Search the data below for the string "googleapis". Extract every line that contains it.

##### Data shown #####

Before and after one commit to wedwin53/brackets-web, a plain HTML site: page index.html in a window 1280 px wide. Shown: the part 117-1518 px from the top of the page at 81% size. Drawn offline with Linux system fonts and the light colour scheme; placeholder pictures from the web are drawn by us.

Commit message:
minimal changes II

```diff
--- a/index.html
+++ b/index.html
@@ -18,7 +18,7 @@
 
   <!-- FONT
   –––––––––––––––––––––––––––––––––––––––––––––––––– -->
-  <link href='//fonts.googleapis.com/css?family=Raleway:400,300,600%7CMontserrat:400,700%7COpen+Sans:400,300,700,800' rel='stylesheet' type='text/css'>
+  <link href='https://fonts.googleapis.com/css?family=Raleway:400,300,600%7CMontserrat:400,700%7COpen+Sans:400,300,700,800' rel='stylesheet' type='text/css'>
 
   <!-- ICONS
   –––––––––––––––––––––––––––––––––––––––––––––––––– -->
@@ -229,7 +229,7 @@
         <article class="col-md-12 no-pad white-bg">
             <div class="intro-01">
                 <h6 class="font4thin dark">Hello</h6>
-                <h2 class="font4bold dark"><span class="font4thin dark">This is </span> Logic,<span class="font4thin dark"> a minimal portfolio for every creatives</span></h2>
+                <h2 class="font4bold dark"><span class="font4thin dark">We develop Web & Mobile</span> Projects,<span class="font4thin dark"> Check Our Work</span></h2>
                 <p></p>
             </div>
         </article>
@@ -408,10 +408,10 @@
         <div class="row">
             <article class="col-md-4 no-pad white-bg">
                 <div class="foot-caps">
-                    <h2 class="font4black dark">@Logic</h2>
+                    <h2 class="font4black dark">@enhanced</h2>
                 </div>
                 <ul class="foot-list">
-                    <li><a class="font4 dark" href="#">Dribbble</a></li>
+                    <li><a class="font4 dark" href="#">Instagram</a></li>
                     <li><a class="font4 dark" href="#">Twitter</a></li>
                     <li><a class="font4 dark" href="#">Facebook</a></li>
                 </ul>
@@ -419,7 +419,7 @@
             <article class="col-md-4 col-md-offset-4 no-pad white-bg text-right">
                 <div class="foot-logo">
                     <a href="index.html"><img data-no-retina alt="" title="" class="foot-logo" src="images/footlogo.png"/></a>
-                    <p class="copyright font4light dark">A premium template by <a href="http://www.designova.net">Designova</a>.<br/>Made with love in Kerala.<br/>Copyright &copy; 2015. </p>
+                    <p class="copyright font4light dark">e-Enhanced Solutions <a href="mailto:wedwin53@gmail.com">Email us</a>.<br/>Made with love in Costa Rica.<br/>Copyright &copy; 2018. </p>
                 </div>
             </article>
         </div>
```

#####

Result —
-  <link href='//fonts.googleapis.com/css?family=Raleway:400,300,600%7CMontserrat:400,700%7COpen+Sans:400,300,700,800' rel='stylesheet' type='text/css'>
+  <link href='https://fonts.googleapis.com/css?family=Raleway:400,300,600%7CMontserrat:400,700%7COpen+Sans:400,300,700,800' rel='stylesheet' type='text/css'>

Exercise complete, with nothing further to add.